▶ What you have to do: All lines in the entries below that hold "PENDIENTES" make up the answer.

Change listing data:
=== Begin Enclosure ===

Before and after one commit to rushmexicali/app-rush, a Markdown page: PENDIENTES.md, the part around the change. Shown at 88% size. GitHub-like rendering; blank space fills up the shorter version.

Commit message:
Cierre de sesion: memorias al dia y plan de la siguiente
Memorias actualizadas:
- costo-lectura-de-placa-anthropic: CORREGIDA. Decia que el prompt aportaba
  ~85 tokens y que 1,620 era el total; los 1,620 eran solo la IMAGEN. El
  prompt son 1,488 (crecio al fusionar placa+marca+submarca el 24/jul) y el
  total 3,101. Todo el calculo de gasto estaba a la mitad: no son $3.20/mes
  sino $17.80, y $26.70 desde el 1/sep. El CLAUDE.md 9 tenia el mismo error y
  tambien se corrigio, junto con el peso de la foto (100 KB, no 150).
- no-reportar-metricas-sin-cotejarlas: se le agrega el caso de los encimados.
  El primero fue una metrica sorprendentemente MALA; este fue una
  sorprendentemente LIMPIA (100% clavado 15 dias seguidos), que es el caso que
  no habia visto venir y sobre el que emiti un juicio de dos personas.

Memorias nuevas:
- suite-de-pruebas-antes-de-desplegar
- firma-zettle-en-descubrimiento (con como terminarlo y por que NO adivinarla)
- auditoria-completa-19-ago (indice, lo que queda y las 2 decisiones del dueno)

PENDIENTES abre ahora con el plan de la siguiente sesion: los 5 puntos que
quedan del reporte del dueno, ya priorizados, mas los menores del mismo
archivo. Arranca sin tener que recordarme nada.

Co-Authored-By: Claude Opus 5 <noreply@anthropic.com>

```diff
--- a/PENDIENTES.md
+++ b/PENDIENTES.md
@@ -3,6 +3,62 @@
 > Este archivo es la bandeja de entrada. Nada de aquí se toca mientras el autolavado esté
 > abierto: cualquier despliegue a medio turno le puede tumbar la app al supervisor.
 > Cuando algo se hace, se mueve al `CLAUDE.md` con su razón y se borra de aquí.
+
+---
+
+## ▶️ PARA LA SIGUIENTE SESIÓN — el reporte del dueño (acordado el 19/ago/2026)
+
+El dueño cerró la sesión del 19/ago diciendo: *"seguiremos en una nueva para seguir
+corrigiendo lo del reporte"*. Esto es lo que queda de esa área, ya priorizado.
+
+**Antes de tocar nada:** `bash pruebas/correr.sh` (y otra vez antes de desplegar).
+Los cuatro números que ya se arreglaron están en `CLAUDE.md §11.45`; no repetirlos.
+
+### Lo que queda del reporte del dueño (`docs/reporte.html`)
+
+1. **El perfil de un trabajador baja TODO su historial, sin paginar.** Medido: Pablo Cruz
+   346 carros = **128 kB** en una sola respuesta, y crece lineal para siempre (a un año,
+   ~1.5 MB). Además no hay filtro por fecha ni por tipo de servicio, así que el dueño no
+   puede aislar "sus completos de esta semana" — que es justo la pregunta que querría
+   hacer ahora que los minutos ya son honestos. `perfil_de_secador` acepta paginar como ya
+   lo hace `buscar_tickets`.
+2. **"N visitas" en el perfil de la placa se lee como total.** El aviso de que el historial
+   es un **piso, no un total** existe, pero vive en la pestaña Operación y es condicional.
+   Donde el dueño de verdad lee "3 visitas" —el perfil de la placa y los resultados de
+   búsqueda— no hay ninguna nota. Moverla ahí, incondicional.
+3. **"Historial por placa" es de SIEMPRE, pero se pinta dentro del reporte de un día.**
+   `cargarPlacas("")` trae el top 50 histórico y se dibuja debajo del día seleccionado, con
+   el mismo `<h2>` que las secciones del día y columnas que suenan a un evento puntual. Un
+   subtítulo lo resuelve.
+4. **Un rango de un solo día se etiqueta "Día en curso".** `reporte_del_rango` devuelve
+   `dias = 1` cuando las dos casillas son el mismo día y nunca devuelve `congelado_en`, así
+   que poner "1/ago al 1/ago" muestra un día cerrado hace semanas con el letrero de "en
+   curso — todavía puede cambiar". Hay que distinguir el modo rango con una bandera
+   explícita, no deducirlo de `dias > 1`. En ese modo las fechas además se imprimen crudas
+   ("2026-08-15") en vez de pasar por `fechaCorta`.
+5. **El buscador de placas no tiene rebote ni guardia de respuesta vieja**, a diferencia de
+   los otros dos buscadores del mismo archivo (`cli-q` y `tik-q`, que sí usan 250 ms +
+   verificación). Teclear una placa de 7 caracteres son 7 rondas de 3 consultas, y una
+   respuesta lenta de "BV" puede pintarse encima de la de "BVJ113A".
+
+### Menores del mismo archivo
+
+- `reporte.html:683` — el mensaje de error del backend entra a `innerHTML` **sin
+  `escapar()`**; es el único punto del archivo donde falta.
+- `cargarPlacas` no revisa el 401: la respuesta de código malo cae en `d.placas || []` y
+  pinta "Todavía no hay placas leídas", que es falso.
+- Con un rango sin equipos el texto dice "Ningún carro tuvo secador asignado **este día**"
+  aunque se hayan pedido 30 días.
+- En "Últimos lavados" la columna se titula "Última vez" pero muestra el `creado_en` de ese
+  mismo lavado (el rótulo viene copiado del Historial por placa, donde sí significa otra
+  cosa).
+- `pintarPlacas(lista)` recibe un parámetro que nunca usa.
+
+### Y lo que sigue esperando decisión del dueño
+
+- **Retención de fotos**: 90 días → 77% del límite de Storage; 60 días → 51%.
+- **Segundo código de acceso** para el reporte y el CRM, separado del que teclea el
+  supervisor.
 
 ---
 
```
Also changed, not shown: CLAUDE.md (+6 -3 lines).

=== End Enclosure ===

▶ Result for this exercise:
Before and after one commit to rushmexicali/app-rush, a Markdown page: PENDIENTES.md, the part around the change. Shown at 88% size. GitHub-like rendering; blank space fills up the shorter version.
PENDIENTES abre ahora con el plan de la siguiente sesion: los 5 puntos que
--- a/PENDIENTES.md
+++ b/PENDIENTES.md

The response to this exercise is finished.